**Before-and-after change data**
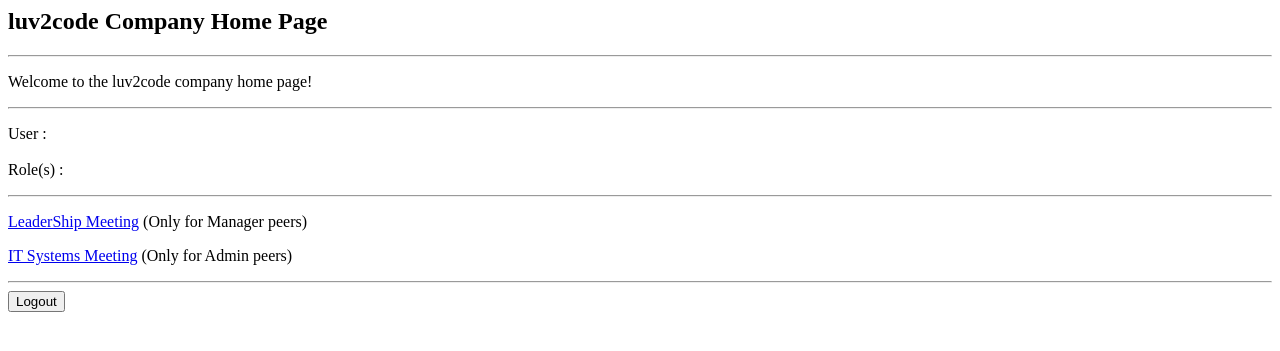
Repository: RKSAHOO4414/spring_basic
Page: http://localhost/spring-security-demo-07-user-roles/WEB-INF/view/home.jsp
An editor plug-in stored every save of this project. The page is shown before and after the next save, followed by the edit.
The browser window is 1280 px wide. The pictures show the whole page.
The page is served by Tomcat 9. Nobody is signed in. The template is opened directly, without the code that normally fills it, so the values that code supplies are empty.

Above is the page before, as saved 2022-07-22 12:35:09.

After the next save:
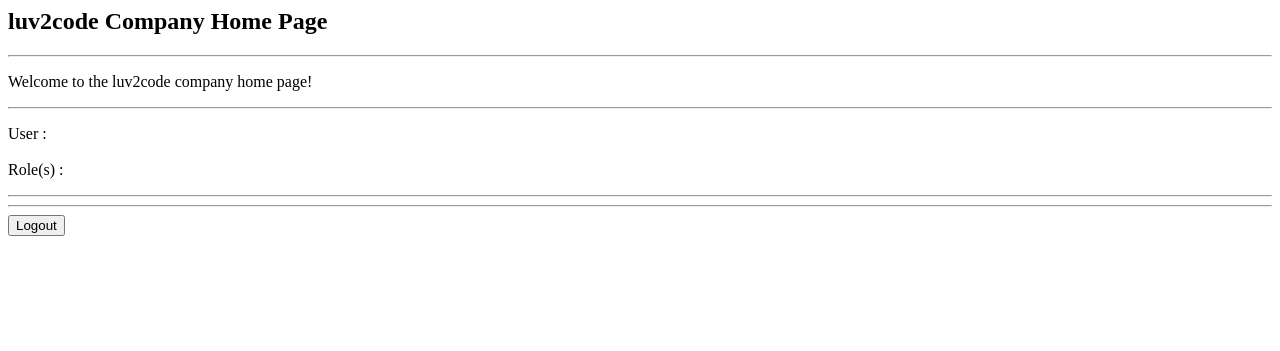
Saved 2 days later.
--- a/spring-security-demo-07-user-roles/src/main/webapp/WEB-INF/view/home.jsp
+++ b/spring-security-demo-07-user-roles/src/main/webapp/WEB-INF/view/home.jsp
@@ -24,18 +24,25 @@
 		Role(s) : <security:authentication property="principal.authorities"/>
 	</p>
 	<hr>
+
+	<security:authorize access="hasRole('MANAGER')">
+
+
 		<!-- Add a link to point to /leaders ... this is for the managers -->
-	<p>
-		<a href="${pageContext.request.contextPath}/leaders">LeaderShip Meeting</a>
-		(Only for Manager peers)
-	</p>
+		<p>
+			<a href="${pageContext.request.contextPath}/leaders">LeaderShip Meeting</a>
+			(Only for Manager peers)
+		</p>
+	</security:authorize>
 
+	<security:authorize>
 	<!-- Add a link to point to /systems ... this is for the admins -->
 
 	<p>
 		<a href="${pageContext.request.contextPath}/systems">IT Systems Meeting</a>
 		(Only for Admin peers)
 	</p>
+	</security:authorize>
 
 	<hr>
 	<!-- Add Logout button -->
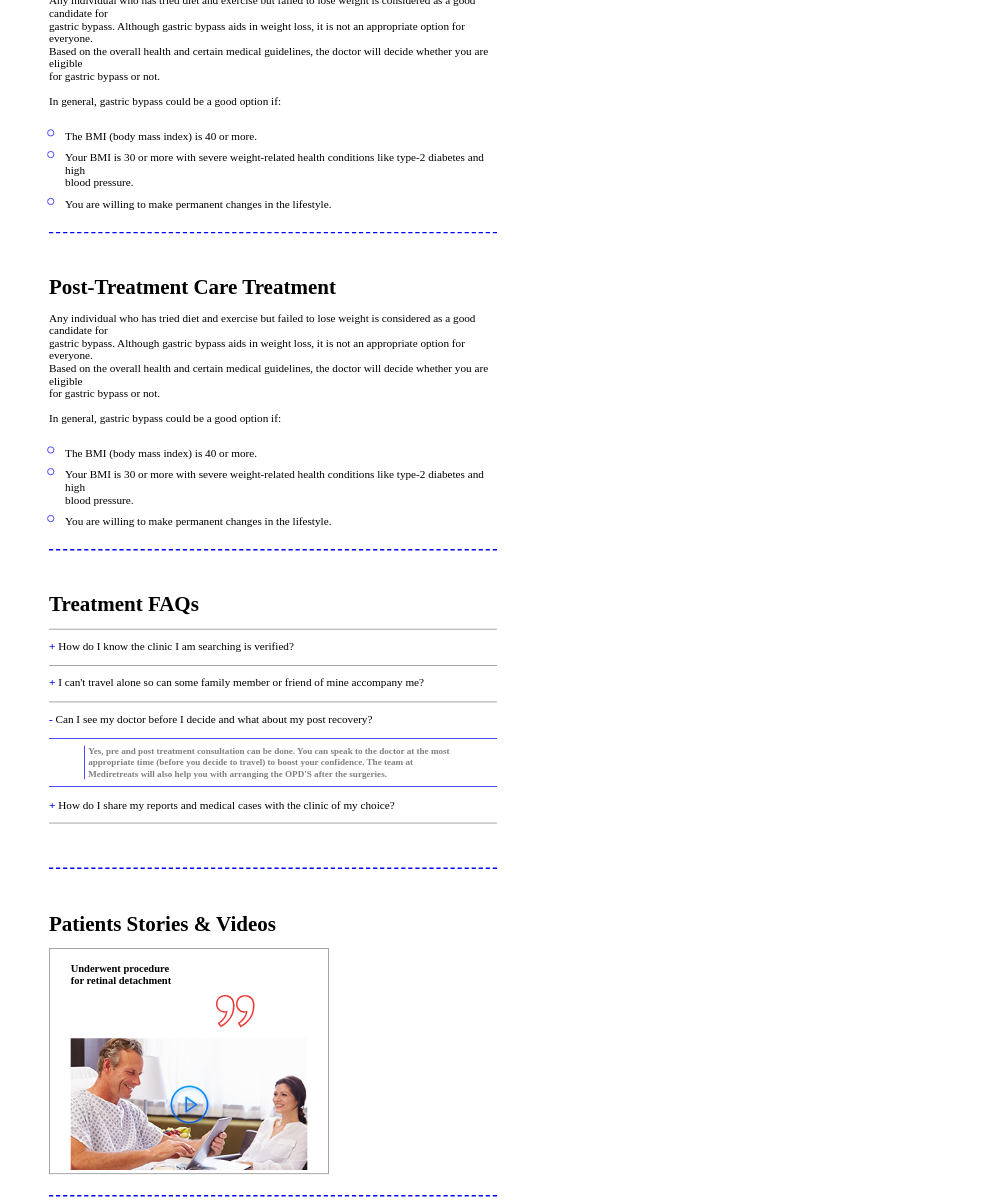
Repository: hetuk2005/webDevelopment
Page: Projects/Aafiya.html
An editor plug-in stored every save of this project. The page is shown before and after the next save, followed by the edit.
The browser window is 1280 px wide. The page is 1438 px wide, so the pictures cover 1438 px, including what lies to the right of the window. The pictures show the part of the page from y = 2815 to 4535 px (the page is 4535 px tall), at 70% of full size.

Above is the page before, as saved 2025-04-08 11:03:01.

After the next save:
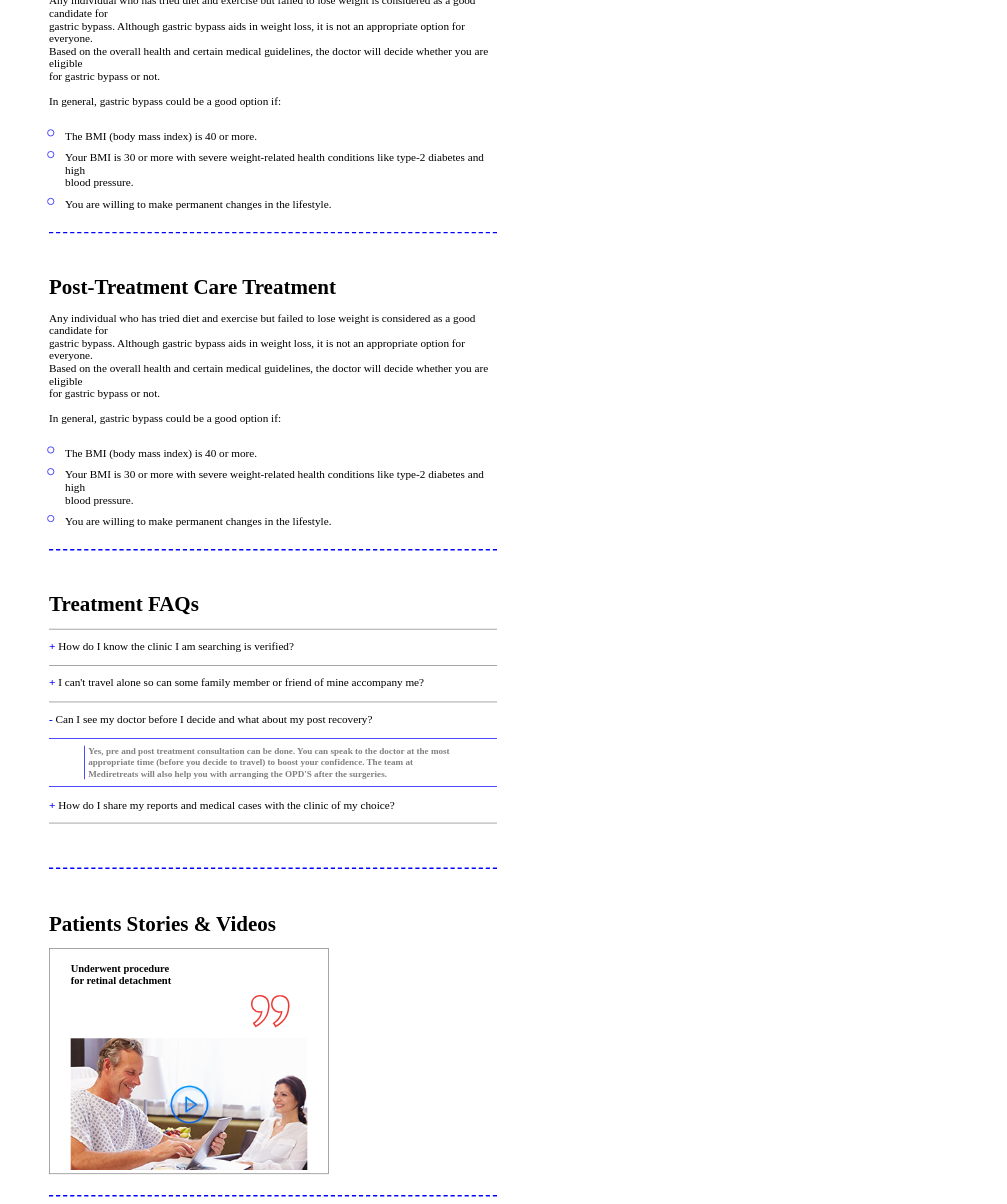
Saved 14 s later.
--- a/Projects/CSS/Aafiya.css
+++ b/Projects/CSS/Aafiya.css
@@ -527,8 +527,7 @@ span {
 .patient_stories>.stories_img>.text1>.stories_text>.quotes {
     height: 70px;
     width: 70px;
-    /* margin-right: 200px; */
-    margin-left: 200px;
+    margin-left: 250px;
     object-fit: contain;
 }
 
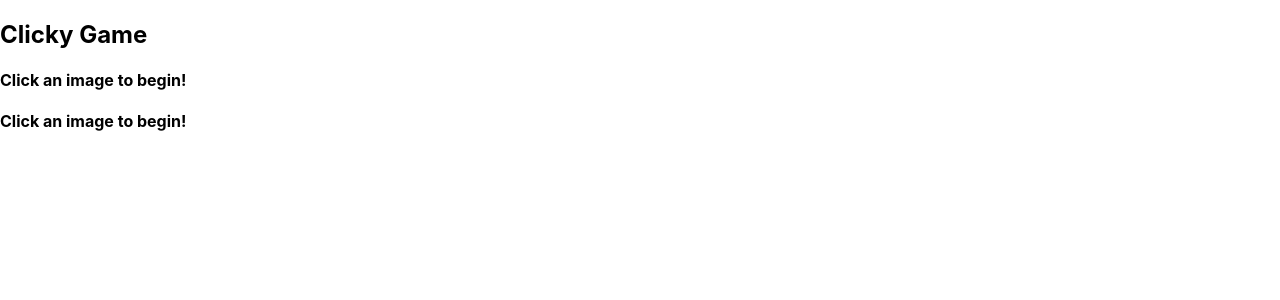
Repository: vivianuol/Clicky-game
Page: /
These files come from the project's save history. The page is drawn as it stood at one moment and after the next save; the edit follows.
The browser window is 1280 px wide. The pictures show the whole page.
The project was rebuilt for these pictures with package versions that can differ from the ones it lists, and the page was loaded fresh each time. Also part of the build but not shown: src/App.css.

Above is the page before, as saved 2019-01-12 10:41:55.

### src/App.js
import React, { Component } from 'react';
import logo from './logo.svg';
import './App.css';
import Header from "./components/Header"

class App extends Component {
  render() {
    return (
      <div>
        <Header />
        {/* <Jumbotron />
        <Cards />
        <Footer /> */}
      </div>
    )
  }
}

export default App;

### src/components/Header.js
import React from "react";
import { Grid, Row, Col } from 'react-bootstrap';
import { Navbar, Nav } from 'react-bootstrap';

export default class Header extends


    React.Component {
    render() {
        return (
            // <Navbar>
                <Grid>
                <Row className="show-grid">
                    <Col md={4}>
                        <h2>Clicky Game</h2>
                    </Col>
                    <Col md={4}>
                        <h4>Click an image to begin!</h4>
                    </Col>
                    <Col md={4}>
                        <h4>Click an image to begin!</h4>
                    </Col>
                </Row>
                </Grid>
            // </Navbar>
        );
    }
}

Loaded but not shown: public/index.html (common file); src/index.js (common file); src/index.css (common file); src/serviceWorker.js (common file)

After the next save:
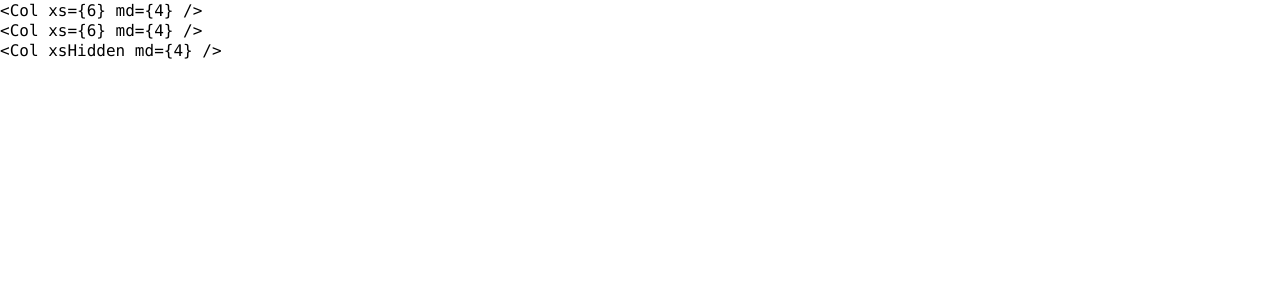
Saved 88 s later.
--- a/src/components/Header.js
+++ b/src/components/Header.js
@@ -9,19 +9,19 @@
     render() {
         return (
             // <Navbar>
-                <Grid>
+            <Grid>
                 <Row className="show-grid">
-                    <Col md={4}>
-                        <h2>Clicky Game</h2>
+                    <Col xs={6} md={4}>
+                        <code>{'<Col xs={6} md={4} />'}</code>
                     </Col>
-                    <Col md={4}>
-                        <h4>Click an image to begin!</h4>
+                    <Col xs={6} md={4}>
+                        <code>{'<Col xs={6} md={4} />'}</code>
                     </Col>
-                    <Col md={4}>
-                        <h4>Click an image to begin!</h4>
+                    <Col xsHidden md={4}>
+                        <code>{'<Col xsHidden md={4} />'}</code>
                     </Col>
                 </Row>
-                </Grid>
+            </Grid>
             // </Navbar>
         );
     }
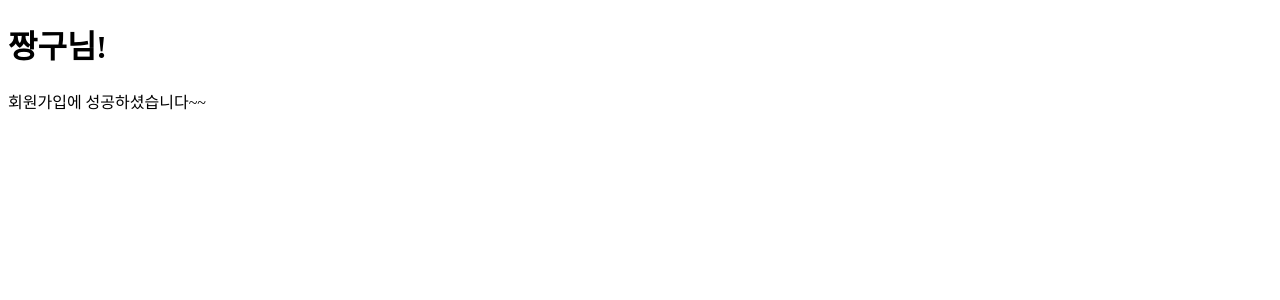
Repository: parkjin-sol/web-workplace
Page: http://localhost/BurgerKingProject/views/response_page.jsp
These files come from the project's save history. The page is drawn as it stood at one moment and after the next save; the edit follows.
The browser window is 1280 px wide. The pictures show the whole page.
The page is served by Tomcat 9.

Above is the page before, as saved 2025-03-10 05:11:24.

After the next save:
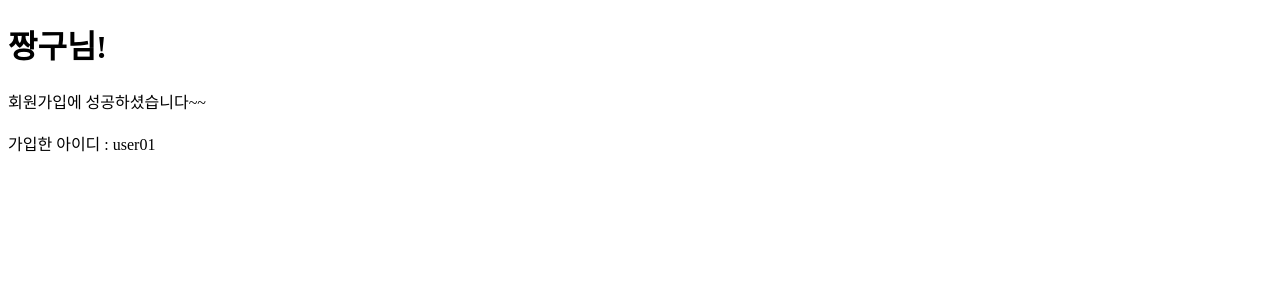
Saved 8 s later.
--- a/BurgerKingProject/src/main/webapp/views/response_page.jsp
+++ b/BurgerKingProject/src/main/webapp/views/response_page.jsp
@@ -20,6 +20,7 @@
 	<h1>짱구님! </h1>
 	<p>
 		회원가입에 성공하셨습니다~~  <br><br>
+		가입한 아이디 : user01
 	</p>
 
 </body>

**What you have to do**
The result should be all the records, retyped exactly, with no pictures among them.

**Task solution**
Repository: RKSAHOO4414/spring_basic
Page: http://localhost/spring-security-demo-07-user-roles/WEB-INF/view/home.jsp
An editor plug-in stored every save of this project. The page is shown before and after the next save, followed by the edit.
The browser window is 1280 px wide. The pictures show the whole page.
The page is served by Tomcat 9. Nobody is signed in. The template is opened directly, without the code that normally fills it, so the values that code supplies are empty.

Above is the page before, as saved 2022-07-22 12:35:09.

After the next save:
Saved 2 days later.
--- a/spring-security-demo-07-user-roles/src/main/webapp/WEB-INF/view/home.jsp
+++ b/spring-security-demo-07-user-roles/src/main/webapp/WEB-INF/view/home.jsp
@@ -24,18 +24,25 @@
 		Role(s) : <security:authentication property="principal.authorities"/>
 	</p>
 	<hr>
+
+	<security:authorize access="hasRole('MANAGER')">
+
+
 		<!-- Add a link to point to /leaders ... this is for the managers -->
-	<p>
-		<a href="${pageContext.request.contextPath}/leaders">LeaderShip Meeting</a>
-		(Only for Manager peers)
-	</p>
+		<p>
+			<a href="${pageContext.request.contextPath}/leaders">LeaderShip Meeting</a>
+			(Only for Manager peers)
+		</p>
+	</security:authorize>
 
+	<security:authorize>
 	<!-- Add a link to point to /systems ... this is for the admins -->
 
 	<p>
 		<a href="${pageContext.request.contextPath}/systems">IT Systems Meeting</a>
 		(Only for Admin peers)
 	</p>
+	</security:authorize>
 
 	<hr>
 	<!-- Add Logout button -->
Repository: hetuk2005/webDevelopment
Page: Projects/Aafiya.html
An editor plug-in stored every save of this project. The page is shown before and after the next save, followed by the edit.
The browser window is 1280 px wide. The page is 1438 px wide, so the pictures cover 1438 px, including what lies to the right of the window. The pictures show the part of the page from y = 2815 to 4535 px (the page is 4535 px tall), at 70% of full size.

Above is the page before, as saved 2025-04-08 11:03:01.

After the next save:
Saved 14 s later.
--- a/Projects/CSS/Aafiya.css
+++ b/Projects/CSS/Aafiya.css
@@ -527,8 +527,7 @@ span {
 .patient_stories>.stories_img>.text1>.stories_text>.quotes {
     height: 70px;
     width: 70px;
-    /* margin-right: 200px; */
-    margin-left: 200px;
+    margin-left: 250px;
     object-fit: contain;
 }
 
Repository: vivianuol/Clicky-game
Page: /
These files come from the project's save history. The page is drawn as it stood at one moment and after the next save; the edit follows.
The browser window is 1280 px wide. The pictures show the whole page.
The project was rebuilt for these pictures with package versions that can differ from the ones it lists, and the page was loaded fresh each time. Also part of the build but not shown: src/App.css.

Above is the page before, as saved 2019-01-12 10:41:55.

### src/App.js
import React, { Component } from 'react';
import logo from './logo.svg';
import './App.css';
import Header from "./components/Header"

class App extends Component {
  render() {
    return (
      <div>
        <Header />
        {/* <Jumbotron />
        <Cards />
        <Footer /> */}
      </div>
    )
  }
}

export default App;

### src/components/Header.js
import React from "react";
import { Grid, Row, Col } from 'react-bootstrap';
import { Navbar, Nav } from 'react-bootstrap';

export default class Header extends


    React.Component {
    render() {
        return (
            // <Navbar>
                <Grid>
                <Row className="show-grid">
                    <Col md={4}>
                        <h2>Clicky Game</h2>
                    </Col>
                    <Col md={4}>
                        <h4>Click an image to begin!</h4>
                    </Col>
                    <Col md={4}>
                        <h4>Click an image to begin!</h4>
                    </Col>
                </Row>
                </Grid>
            // </Navbar>
        );
    }
}

Loaded but not shown: public/index.html (common file); src/index.js (common file); src/index.css (common file); src/serviceWorker.js (common file)

After the next save:
Saved 88 s later.
--- a/src/components/Header.js
+++ b/src/components/Header.js
@@ -9,19 +9,19 @@
     render() {
         return (
             // <Navbar>
-                <Grid>
+            <Grid>
                 <Row className="show-grid">
-                    <Col md={4}>
-                        <h2>Clicky Game</h2>
+                    <Col xs={6} md={4}>
+                        <code>{'<Col xs={6} md={4} />'}</code>
                     </Col>
-                    <Col md={4}>
-                        <h4>Click an image to begin!</h4>
+                    <Col xs={6} md={4}>
+                        <code>{'<Col xs={6} md={4} />'}</code>
                     </Col>
-                    <Col md={4}>
-                        <h4>Click an image to begin!</h4>
+                    <Col xsHidden md={4}>
+                        <code>{'<Col xsHidden md={4} />'}</code>
                     </Col>
                 </Row>
-                </Grid>
+            </Grid>
             // </Navbar>
         );
     }
Repository: parkjin-sol/web-workplace
Page: http://localhost/BurgerKingProject/views/response_page.jsp
These files come from the project's save history. The page is drawn as it stood at one moment and after the next save; the edit follows.
The browser window is 1280 px wide. The pictures show the whole page.
The page is served by Tomcat 9.

Above is the page before, as saved 2025-03-10 05:11:24.

After the next save:
Saved 8 s later.
--- a/BurgerKingProject/src/main/webapp/views/response_page.jsp
+++ b/BurgerKingProject/src/main/webapp/views/response_page.jsp
@@ -20,6 +20,7 @@
 	<h1>짱구님! </h1>
 	<p>
 		회원가입에 성공하셨습니다~~  <br><br>
+		가입한 아이디 : user01
 	</p>
 
 </body>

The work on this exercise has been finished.